The ship can be righted. I went on a bike ride to a beautiful park with a great wooded workout area last night. I ran a little, did a few pull ups and just got my body moving again. The night before I’d had dinner with a buddy of mine and we started talking about this idea. The idea that despite knowing what we have to do in order to maintain ourselves as the people we want to be, it’s easy to slip into a routine where these elements are not included.

He’s been visiting Korea for about a month. When he arrived, he’d been meditating, training, doing breathing exercises he’d learned in a recent trip to India for an hour a day. Now, he had stopped doing those things and didn’t really remember stopping. We know hat we have to do, but we haven’t been doing it.

Like G.I. Joe said, “knowing is half the battle”, with the other half covered by Nike’s slogan “just do it”. 

We both agreed to take action and mine was to make a list of the things that I do that build me up, recover energy, heal the body and emotions, on a daily basis. I won’t do them all every day but as long as I’m hitting some daily and rotate through them, I find that I’m pretty golden. 

The blog challenge has veered into territory where I’ve quite honestly felt like dismissing it.  It’s not that there’s no value to it but it’s not the value I feel like I need right now. That said, “a doctor who treats himself has a fool for a patient” and I’m guessing that the same can be said for a few other disciplines. 

Because the blog challenge is through the Suitcase Entrepreneur it is designed to train us to be suitcase entrepreneurs ourselves. 

The question of the day is this:

What are your travel essentials for your chosen destination(s) ?

The blog challenge has been excellent so far and while this question isn't a bad one, it's more geared towards a specific goal than I'd like as that goal isn't exactly one I have for myself at the moment. I’ve traveled and feel comfortable doing that, what I want is to become financially free to do that on a regular basis. 

It's a danger of naming yourself... it narrows your field. Naming both creates and eliminates possibilities. Creating a niche is an important thing in terms of marketing yourself but it can also be tough as you essentially now have to push forward a certain concept.

With the Suitcase Entrepreneur I see this playing out by the need to emphasize the "suitcase" as much as the entrepreneur.

Lulu Lemon Athletica suffers from the "athletica" part, as their street line is explained as being for "to and from the gym" as opposed to just clothing for an active life.  Some of it is great, but I think that many of their pieces would be better if they were straight shirts for example rather than something built for a sport.
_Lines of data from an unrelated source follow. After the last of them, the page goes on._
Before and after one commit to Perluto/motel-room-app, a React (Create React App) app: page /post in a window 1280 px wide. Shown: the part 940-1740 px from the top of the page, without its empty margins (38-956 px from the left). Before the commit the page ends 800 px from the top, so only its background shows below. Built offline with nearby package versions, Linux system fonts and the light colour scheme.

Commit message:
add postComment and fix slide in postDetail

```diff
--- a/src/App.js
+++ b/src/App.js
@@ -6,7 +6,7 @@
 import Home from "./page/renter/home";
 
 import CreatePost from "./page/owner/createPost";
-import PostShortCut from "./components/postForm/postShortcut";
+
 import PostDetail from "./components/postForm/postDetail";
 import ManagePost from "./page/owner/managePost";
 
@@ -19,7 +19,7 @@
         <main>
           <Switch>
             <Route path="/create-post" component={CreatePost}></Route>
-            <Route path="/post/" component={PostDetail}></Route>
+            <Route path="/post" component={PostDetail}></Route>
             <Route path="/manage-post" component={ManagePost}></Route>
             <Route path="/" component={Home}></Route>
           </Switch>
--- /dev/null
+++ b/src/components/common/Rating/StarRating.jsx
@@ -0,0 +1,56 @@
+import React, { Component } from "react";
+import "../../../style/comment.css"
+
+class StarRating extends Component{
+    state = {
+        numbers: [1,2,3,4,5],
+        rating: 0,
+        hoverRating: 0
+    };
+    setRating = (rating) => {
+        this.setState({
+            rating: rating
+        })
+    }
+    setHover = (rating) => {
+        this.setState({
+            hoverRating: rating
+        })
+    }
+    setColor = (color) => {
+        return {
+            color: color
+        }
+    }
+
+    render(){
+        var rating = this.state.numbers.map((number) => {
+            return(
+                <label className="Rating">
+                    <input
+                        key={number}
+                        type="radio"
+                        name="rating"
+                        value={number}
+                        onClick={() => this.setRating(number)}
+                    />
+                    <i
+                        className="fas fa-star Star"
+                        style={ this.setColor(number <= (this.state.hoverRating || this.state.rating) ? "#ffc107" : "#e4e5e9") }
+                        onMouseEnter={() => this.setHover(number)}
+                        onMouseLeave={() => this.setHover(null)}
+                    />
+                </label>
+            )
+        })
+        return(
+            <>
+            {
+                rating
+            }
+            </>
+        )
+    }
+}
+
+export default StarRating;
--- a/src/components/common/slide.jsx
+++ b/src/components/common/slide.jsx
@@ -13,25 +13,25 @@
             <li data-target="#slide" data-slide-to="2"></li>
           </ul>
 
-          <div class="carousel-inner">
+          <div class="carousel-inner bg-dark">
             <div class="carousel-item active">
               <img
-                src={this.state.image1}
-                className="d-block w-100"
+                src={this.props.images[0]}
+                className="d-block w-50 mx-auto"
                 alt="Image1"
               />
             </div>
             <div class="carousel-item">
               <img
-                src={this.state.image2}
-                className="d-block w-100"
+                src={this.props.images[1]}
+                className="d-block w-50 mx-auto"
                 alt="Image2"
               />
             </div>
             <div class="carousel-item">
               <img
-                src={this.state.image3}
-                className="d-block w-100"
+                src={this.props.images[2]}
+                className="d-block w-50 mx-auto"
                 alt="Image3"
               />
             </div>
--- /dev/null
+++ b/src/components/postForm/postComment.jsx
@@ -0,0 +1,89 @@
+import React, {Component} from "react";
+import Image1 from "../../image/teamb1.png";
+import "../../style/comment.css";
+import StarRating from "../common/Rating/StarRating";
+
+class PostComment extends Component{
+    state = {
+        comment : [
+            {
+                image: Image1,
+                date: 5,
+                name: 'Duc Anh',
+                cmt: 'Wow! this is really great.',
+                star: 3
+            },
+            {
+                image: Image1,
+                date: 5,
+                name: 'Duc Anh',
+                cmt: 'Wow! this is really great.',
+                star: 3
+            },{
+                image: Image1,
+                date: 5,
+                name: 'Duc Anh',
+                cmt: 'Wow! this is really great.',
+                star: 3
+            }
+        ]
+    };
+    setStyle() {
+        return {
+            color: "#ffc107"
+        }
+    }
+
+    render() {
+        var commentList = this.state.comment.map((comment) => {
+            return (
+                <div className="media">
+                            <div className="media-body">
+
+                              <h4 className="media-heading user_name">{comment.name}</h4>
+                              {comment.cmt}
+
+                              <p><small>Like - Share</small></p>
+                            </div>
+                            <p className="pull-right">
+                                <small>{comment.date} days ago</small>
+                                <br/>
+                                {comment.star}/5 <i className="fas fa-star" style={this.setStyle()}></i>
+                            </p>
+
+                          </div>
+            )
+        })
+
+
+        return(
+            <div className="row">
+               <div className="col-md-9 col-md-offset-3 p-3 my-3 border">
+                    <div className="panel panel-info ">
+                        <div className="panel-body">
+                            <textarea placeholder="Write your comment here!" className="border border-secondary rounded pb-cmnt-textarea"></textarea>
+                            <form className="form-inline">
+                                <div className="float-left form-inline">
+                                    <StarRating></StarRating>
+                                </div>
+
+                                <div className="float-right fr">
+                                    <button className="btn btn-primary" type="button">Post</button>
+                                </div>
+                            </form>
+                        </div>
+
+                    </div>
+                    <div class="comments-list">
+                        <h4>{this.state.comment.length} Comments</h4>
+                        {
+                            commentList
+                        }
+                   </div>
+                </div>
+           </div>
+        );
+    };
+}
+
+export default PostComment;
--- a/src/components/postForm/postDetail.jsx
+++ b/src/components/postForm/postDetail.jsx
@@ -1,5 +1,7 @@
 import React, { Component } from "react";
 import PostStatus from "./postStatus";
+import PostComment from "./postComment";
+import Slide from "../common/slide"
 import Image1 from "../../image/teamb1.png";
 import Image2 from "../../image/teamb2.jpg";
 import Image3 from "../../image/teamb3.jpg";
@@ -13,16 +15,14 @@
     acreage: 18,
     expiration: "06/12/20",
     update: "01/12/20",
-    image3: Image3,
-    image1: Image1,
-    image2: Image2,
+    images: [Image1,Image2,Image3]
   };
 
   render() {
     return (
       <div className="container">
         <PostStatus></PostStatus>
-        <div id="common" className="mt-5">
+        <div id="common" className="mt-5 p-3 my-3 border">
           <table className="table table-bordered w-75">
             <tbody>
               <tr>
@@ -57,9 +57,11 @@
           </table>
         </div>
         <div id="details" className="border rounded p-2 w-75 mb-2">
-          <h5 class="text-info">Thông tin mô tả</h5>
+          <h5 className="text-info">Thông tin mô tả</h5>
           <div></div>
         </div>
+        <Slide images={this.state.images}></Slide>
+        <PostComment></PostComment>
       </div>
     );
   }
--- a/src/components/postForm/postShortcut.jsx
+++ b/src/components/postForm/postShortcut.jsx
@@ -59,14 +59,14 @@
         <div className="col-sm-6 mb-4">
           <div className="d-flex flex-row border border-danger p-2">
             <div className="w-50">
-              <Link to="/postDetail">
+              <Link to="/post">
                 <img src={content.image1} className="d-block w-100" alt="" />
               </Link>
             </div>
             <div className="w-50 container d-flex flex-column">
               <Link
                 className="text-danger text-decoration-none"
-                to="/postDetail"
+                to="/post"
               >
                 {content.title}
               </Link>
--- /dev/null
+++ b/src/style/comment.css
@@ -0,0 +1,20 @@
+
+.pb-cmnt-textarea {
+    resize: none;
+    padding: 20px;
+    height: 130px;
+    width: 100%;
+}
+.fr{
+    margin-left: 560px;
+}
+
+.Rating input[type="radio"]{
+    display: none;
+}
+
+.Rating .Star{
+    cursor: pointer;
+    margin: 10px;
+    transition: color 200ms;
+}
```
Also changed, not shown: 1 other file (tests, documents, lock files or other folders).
Because they’re a sporting line however, shirts have multi coloured panels or pockets for golf tees or other design features that I personally don’t need or want. 

Life Athletics might suffer from the same problem. Many people see the "Athletics" part of the name and think that this is a site about health and fitness exclusively, or think that it's just for jocks, and that's simply not the case.
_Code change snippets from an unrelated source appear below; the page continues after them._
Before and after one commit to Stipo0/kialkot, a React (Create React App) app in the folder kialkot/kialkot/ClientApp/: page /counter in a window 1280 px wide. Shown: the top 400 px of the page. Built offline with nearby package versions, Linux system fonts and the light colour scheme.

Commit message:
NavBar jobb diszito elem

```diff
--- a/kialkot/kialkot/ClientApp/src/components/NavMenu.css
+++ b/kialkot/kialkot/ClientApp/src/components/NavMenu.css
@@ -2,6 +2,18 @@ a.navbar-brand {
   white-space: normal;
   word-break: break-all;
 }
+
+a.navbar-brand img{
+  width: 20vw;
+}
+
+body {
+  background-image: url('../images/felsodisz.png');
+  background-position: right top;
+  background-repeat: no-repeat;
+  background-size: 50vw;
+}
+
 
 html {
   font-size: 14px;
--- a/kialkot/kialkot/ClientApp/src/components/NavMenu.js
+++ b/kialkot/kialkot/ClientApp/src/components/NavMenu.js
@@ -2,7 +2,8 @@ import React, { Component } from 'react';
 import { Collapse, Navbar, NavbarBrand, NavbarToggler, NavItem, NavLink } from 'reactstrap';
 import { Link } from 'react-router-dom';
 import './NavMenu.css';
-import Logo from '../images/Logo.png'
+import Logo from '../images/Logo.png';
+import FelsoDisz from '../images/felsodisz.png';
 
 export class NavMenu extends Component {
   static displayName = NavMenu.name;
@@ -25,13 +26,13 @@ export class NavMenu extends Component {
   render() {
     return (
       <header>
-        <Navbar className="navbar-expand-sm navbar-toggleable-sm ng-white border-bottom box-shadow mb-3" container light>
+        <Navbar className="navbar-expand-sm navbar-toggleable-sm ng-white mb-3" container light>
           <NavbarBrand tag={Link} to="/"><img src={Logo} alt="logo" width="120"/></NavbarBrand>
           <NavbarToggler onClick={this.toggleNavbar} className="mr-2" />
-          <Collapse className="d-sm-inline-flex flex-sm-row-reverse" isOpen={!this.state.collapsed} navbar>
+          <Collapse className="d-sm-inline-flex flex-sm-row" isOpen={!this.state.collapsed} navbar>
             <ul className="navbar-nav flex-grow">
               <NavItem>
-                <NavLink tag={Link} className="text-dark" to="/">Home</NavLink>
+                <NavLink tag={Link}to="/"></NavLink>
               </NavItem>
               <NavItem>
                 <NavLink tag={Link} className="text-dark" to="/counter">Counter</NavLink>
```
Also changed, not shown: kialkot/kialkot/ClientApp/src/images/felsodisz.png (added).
I’ve thought of renaming it but I like the name and others seem to as well.  

Other variations sound a little too "self helpy" and that was something I wanted to avoid. "Life Training", "Life Building" and so on, gave me a feeling of drudgery or the need to fix something that I didn't get from the name "Life Athletics". 

The problem remains that it evokes images of gym classes, sweat, scraped knees, being picked last and other unfortunate connections to possibly bad memories for some. 
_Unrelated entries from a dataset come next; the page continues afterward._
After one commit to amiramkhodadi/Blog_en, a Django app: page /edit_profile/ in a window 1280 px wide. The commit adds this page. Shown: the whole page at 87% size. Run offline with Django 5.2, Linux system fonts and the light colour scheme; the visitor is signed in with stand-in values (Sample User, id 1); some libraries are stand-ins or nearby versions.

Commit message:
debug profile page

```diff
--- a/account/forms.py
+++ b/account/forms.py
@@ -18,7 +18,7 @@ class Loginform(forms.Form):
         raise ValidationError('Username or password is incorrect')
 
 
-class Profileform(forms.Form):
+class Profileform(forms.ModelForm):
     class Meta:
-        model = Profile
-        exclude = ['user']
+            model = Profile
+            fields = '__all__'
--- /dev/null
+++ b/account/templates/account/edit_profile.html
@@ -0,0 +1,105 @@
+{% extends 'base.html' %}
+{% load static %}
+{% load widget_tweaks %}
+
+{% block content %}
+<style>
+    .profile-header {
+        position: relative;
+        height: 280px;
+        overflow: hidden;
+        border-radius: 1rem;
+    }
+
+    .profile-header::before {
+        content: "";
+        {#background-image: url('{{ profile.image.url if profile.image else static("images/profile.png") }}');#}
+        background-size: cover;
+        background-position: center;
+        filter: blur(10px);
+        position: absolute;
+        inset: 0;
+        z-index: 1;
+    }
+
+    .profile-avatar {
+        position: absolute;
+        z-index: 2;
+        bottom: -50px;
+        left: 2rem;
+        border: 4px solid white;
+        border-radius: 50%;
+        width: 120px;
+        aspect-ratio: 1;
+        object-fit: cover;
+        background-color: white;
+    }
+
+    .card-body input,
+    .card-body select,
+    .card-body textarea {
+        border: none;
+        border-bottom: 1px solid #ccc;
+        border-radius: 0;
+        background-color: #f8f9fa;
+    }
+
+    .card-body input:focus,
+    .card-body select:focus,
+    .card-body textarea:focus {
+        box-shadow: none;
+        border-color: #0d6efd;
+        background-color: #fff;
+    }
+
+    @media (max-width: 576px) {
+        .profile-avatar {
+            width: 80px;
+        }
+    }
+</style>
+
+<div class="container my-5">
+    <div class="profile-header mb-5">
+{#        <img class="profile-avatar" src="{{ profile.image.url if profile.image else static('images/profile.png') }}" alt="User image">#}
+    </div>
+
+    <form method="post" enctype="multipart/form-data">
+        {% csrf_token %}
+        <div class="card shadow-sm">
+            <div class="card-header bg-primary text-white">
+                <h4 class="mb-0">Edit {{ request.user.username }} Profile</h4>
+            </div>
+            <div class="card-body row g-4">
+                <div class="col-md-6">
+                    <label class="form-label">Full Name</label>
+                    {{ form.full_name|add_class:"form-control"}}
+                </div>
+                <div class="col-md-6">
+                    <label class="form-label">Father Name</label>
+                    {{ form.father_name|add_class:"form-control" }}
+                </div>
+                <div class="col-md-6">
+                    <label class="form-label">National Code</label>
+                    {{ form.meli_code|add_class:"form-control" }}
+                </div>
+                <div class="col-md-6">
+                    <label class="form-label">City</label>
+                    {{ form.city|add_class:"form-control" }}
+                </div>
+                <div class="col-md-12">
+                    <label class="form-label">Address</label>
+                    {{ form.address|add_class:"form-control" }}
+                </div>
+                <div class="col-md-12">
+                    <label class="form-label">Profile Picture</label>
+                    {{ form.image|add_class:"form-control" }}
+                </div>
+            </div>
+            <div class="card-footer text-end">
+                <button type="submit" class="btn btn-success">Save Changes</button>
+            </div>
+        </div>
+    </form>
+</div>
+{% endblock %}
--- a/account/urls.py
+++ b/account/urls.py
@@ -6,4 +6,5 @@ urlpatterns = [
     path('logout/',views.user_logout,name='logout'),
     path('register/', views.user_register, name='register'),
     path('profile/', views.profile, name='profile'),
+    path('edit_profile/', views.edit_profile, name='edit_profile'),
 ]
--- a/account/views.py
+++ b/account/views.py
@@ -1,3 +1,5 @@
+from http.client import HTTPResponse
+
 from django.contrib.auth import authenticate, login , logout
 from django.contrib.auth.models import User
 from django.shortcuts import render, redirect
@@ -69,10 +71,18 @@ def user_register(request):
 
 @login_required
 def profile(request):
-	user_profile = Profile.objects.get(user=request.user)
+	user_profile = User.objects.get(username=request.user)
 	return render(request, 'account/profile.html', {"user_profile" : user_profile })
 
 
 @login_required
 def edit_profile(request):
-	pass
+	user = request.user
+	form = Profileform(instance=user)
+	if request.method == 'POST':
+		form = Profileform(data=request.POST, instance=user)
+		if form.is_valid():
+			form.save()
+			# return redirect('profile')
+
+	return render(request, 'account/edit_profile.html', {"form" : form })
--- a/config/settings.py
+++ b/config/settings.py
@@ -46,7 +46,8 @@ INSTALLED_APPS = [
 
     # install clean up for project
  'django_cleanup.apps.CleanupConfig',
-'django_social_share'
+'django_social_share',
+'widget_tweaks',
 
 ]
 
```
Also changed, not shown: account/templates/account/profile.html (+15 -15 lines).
All I can hope is that Life Athletes are able to get past whatever mental blocks they might have and embrace the idea that "training" just means doing something repeatedly that is designed to help you improve in a given skill, attribute or task, and that this can be a fun thing.

That said... I suppose that I’ll be pushing an athletic element in any future challenges I do and I do love travel so... I’ll stop resisting and answer the question. 

It’s actually kind of tough to answer this simply as there are so many places I want to go to BUT at the moment, my main desire would be to go somewhere tropical where I could SCUBA dive, swim, sail and maybe finally learn to surf. A place with a good internet connection would be ideal so that I could work on the site in the evenings. 

What I’d need to bring, beach clothes, my gymnastics rings, (cabins usually have GREAT beams to hang rings and all of a sudden pullups, dips, rows and pushups become a lot more fun. Throw in squats, the occasional sprint session on the beach and some stretching and ... well you know what I’d like to be doing now.), I’d also take my ebook reader and some note books. 

From my answer, I see that the daily routines that make me healthy, happy and productive are second nature to me while I travel and I see them as additional tasks while at home. Okay, okay... the travel angle was beneficial after all ;)